• [YOUR TASK] Show the lines below that contain the string "data".

PROVIDED RECORDS: Begin

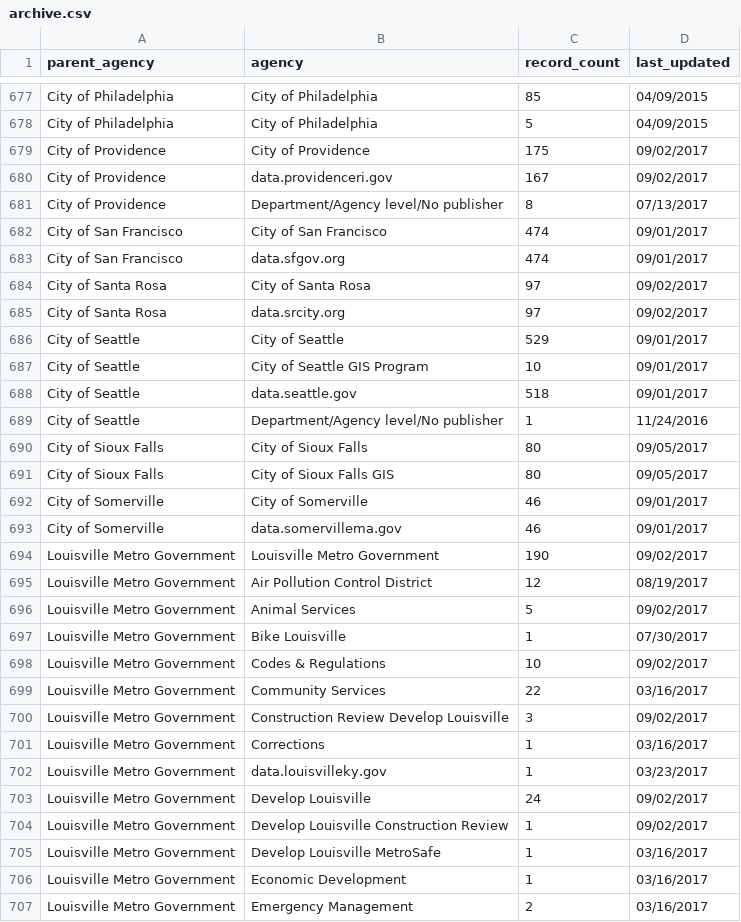
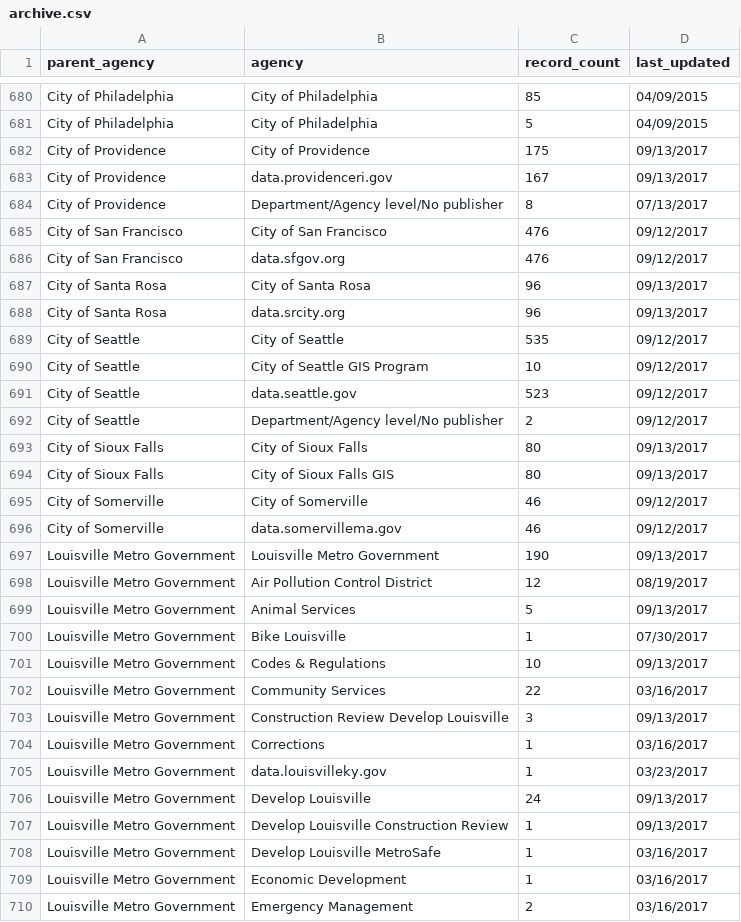
Before and after one commit to hancush/eyeball, a CSV file: archive.csv, drawn as a sheet; only a part is shown, gaps mark what is left out; the diff covers the shown part only.

```diff
--- a/archive.csv
+++ b/archive.csv
@@ -678,28 +681,28 @@ City of Philadelphia,City of Philadelphia,85,04/09/2015
 City of Philadelphia,City of Philadelphia,5,04/09/2015
-City of Providence,City of Providence,175,09/02/2017
-City of Providence,data.providenceri.gov,167,09/02/2017
+City of Providence,City of Providence,175,09/13/2017
+City of Providence,data.providenceri.gov,167,09/13/2017
 City of Providence,Department/Agency level/No publisher,8,07/13/2017
-City of San Francisco,City of San Francisco,474,09/01/2017
-City of San Francisco,data.sfgov.org,474,09/01/2017
-City of Santa Rosa,City of Santa Rosa,97,09/02/2017
-City of Santa Rosa,data.srcity.org,97,09/02/2017
-City of Seattle,City of Seattle,529,09/01/2017
-City of Seattle,City of Seattle GIS Program,10,09/01/2017
-City of Seattle,data.seattle.gov,518,09/01/2017
-City of Seattle,Department/Agency level/No publisher,1,11/24/2016
-City of Sioux Falls,City of Sioux Falls,80,09/05/2017
-City of Sioux Falls,City of Sioux Falls GIS,80,09/05/2017
-City of Somerville,City of Somerville,46,09/01/2017
-City of Somerville,data.somervillema.gov,46,09/01/2017
-Louisville Metro Government,Louisville Metro Government,190,09/02/2017
+City of San Francisco,City of San Francisco,476,09/12/2017
+City of San Francisco,data.sfgov.org,476,09/12/2017
+City of Santa Rosa,City of Santa Rosa,96,09/13/2017
+City of Santa Rosa,data.srcity.org,96,09/13/2017
+City of Seattle,City of Seattle,535,09/12/2017
+City of Seattle,City of Seattle GIS Program,10,09/12/2017
+City of Seattle,data.seattle.gov,523,09/12/2017
+City of Seattle,Department/Agency level/No publisher,2,09/12/2017
+City of Sioux Falls,City of Sioux Falls,80,09/13/2017
+City of Sioux Falls,City of Sioux Falls GIS,80,09/13/2017
+City of Somerville,City of Somerville,46,09/12/2017
+City of Somerville,data.somervillema.gov,46,09/12/2017
+Louisville Metro Government,Louisville Metro Government,190,09/13/2017
 Louisville Metro Government,Air Pollution Control District,12,08/19/2017
-Louisville Metro Government,Animal Services,5,09/02/2017
+Louisville Metro Government,Animal Services,5,09/13/2017
 Louisville Metro Government,Bike Louisville,1,07/30/2017
-Louisville Metro Government,Codes & Regulations,10,09/02/2017
+Louisville Metro Government,Codes & Regulations,10,09/13/2017
 Louisville Metro Government,Community Services,22,03/16/2017
-Louisville Metro Government,Construction Review Develop Louisville,3,09/02/2017
+Louisville Metro Government,Construction Review Develop Louisville,3,09/13/2017
 Louisville Metro Government,Corrections,1,03/16/2017
 Louisville Metro Government,data.louisvilleky.gov,1,03/23/2017
-Louisville Metro Government,Develop Louisville,24,09/02/2017
-Louisville Metro Government,Develop Louisville Construction Review,1,09/02/2017
+Louisville Metro Government,Develop Louisville,24,09/13/2017
+Louisville Metro Government,Develop Louisville Construction Review,1,09/13/2017
 Louisville Metro Government,Develop Louisville MetroSafe,1,03/16/2017
```
Also changed, not shown: 3 added rows and 139 edited cells elsewhere in this file, output/churn_summary.csv, output/log.csv.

PROVIDED RECORDS: End

• [YOUR RESPONSE]
-City of Providence,data.providenceri.gov,167,09/02/2017
+City of Providence,data.providenceri.gov,167,09/13/2017
-City of San Francisco,data.sfgov.org,474,09/01/2017
-City of Santa Rosa,data.srcity.org,97,09/02/2017
-City of Seattle,data.seattle.gov,518,09/01/2017
-City of Somerville,data.somervillema.gov,46,09/01/2017
+City of San Francisco,data.sfgov.org,476,09/12/2017
+City of Santa Rosa,data.srcity.org,96,09/13/2017
+City of Seattle,data.seattle.gov,523,09/12/2017
+City of Somerville,data.somervillema.gov,46,09/12/2017
 Louisville Metro Government,data.louisvilleky.gov,1,03/23/2017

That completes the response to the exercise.